On 21 August, Kyoto University established a memorandum of understanding (MoU) with the University of Antananarivo (UoA), Madagascar’s largest national university based in the nation’s capital. The MoU is anticipated to accelerate the pace of academic exchange between the two institutions, wherein multiple department-level exchange agreements were already established as of 2018.
The signing ceremony took place at UoA, where KyotoU was represented by President Juichi Yamagiwa along with several researchers, including Associate Professor Akira Mori of the Graduate School of Science, and Assistant Professor Hiroki Sato of the Center for African Area Studies (CAAS). Representatives from UoA included President Mamy Ravelomanana and several other members of the faculty and staff. Also in attendance was His Excellency Mr Ichiro Ogasawara, ambassador of Japan to Madagascar.
The ceremony opened with greetings from President Ravelomanana, followed by remarks from UoA Faculty of Science Professor Hajanirina Rakotomanana, who had long served as a bridge between the two universities. The professor recounted the details of the process leading up to the agreement, and expressed high expectations for its impact on the Kyoto-UoA academic exchange relationship. The two presidents then signed the MoU document in the presence of Ambassador Ogasawara and others, completing the ceremony.
Afterwards, President Yamagiwa delivered a keynote address, outlining the history of academic exchange between the two universities, and citing some of the successful collaborations that have come out of the partnership. He explained that KyotoU and UoA first collaborated in 1997, and over the next 22 years, have jointly made numerous important discoveries in many fields including ethology, animal ecology, and primatology. The president also noted that the just-concluded agreement can pave the way for collaboration in a range of additional fields, possibly including forest ecology, genetics, anthropology, area studies, and economics. Kyoto University has found another invaluable research partner in Africa.

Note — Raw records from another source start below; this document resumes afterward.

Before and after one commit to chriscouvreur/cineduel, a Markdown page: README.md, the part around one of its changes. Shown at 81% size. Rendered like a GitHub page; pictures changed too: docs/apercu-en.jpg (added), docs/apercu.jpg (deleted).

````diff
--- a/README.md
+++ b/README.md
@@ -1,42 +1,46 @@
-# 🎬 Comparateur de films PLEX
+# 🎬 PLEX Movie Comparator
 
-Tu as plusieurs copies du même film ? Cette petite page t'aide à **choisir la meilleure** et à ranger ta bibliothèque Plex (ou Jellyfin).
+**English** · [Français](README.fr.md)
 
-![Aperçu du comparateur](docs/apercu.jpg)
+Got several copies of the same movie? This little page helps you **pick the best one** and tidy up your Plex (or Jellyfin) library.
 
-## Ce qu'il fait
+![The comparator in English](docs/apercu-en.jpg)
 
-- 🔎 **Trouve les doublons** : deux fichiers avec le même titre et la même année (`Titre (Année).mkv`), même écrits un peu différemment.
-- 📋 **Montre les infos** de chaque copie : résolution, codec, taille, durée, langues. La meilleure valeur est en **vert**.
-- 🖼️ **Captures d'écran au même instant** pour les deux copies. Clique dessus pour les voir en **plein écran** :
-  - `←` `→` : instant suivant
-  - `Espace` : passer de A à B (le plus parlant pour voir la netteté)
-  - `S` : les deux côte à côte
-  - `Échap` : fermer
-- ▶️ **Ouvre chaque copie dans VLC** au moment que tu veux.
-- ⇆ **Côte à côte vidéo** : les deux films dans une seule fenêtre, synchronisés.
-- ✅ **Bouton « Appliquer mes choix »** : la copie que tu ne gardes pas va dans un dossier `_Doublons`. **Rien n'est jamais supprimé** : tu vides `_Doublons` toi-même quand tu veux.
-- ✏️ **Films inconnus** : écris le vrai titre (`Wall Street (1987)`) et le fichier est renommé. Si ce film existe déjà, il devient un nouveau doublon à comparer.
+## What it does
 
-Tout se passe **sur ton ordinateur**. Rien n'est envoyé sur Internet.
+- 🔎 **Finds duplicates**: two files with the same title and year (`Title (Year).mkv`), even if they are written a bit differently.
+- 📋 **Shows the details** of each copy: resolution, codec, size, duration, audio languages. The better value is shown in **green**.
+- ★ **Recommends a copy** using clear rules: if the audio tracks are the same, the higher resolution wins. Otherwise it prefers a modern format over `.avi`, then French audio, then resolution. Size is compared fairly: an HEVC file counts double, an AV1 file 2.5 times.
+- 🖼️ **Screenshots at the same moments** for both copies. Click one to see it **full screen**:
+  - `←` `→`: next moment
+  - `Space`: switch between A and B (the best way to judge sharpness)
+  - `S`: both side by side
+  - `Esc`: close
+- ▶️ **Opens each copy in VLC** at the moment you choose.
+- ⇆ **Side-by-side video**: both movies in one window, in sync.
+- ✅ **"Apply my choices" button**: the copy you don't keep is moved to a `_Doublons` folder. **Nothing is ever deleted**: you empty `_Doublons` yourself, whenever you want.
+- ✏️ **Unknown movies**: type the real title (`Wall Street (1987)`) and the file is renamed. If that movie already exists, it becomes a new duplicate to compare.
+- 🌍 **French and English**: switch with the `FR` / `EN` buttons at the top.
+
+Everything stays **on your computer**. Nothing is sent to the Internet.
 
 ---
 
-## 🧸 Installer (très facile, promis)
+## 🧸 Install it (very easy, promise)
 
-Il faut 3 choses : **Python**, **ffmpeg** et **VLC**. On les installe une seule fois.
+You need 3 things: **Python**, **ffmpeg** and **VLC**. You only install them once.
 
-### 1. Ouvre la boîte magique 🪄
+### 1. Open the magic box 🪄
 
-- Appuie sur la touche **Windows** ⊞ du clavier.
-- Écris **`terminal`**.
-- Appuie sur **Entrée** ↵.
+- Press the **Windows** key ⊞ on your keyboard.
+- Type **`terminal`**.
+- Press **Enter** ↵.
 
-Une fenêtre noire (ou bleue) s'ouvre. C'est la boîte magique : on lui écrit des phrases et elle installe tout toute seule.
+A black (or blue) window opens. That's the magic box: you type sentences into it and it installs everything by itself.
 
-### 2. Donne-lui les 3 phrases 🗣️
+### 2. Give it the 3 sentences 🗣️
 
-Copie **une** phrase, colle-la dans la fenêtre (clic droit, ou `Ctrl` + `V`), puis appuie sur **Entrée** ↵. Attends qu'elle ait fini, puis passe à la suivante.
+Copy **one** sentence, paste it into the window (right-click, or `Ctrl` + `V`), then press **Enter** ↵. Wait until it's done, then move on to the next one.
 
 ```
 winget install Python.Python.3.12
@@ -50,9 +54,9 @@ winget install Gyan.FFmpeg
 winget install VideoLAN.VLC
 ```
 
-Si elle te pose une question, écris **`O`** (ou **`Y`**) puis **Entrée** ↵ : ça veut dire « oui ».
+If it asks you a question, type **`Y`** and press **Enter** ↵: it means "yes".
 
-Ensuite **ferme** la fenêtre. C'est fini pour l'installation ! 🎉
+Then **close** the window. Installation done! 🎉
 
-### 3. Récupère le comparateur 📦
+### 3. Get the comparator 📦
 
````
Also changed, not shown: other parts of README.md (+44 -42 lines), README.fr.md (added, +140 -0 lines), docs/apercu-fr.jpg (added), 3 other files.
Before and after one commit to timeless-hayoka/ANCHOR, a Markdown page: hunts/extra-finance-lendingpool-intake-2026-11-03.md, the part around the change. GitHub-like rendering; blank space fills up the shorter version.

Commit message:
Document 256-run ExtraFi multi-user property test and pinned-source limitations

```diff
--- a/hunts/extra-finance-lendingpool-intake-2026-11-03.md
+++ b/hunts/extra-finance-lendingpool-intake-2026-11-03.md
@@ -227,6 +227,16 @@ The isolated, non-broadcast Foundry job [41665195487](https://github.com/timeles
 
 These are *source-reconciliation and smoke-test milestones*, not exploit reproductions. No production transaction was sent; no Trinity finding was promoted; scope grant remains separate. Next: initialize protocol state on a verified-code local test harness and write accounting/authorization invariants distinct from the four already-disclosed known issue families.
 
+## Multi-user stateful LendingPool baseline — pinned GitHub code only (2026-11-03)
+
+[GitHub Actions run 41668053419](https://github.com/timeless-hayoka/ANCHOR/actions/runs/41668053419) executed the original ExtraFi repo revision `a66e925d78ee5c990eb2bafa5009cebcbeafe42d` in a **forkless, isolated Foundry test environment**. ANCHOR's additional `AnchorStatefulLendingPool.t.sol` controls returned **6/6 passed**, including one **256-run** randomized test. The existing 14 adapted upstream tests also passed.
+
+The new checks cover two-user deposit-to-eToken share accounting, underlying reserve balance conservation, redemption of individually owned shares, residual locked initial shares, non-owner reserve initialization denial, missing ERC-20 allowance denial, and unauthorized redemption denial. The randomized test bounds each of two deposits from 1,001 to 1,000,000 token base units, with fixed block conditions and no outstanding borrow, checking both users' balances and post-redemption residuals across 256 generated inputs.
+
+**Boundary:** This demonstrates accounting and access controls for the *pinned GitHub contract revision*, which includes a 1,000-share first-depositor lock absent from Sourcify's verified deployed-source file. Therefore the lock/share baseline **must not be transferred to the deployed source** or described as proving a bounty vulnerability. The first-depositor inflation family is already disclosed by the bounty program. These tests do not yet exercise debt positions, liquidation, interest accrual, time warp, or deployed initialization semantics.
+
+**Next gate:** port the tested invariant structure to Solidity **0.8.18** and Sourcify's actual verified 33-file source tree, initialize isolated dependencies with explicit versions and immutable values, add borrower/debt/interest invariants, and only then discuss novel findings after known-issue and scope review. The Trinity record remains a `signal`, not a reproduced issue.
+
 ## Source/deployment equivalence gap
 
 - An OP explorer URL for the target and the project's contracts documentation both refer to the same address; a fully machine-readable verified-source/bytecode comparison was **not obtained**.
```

On the following day, the KyotoU delegation visited a local national park, where some of the University’s researchers are at work. The group inspected the survey activities being carried out in the forest, including primate observation and reptile specimen collection. Participants were impressed by the richness of the Malagasy tropical biodiversity, while at the same time noting signs of rapid decline. By facilitating collaboration in field research and training, the KyotoU-UoA MoU is anticipated to contribute to finding solutions to a wide variety of issues, including biodiversity loss.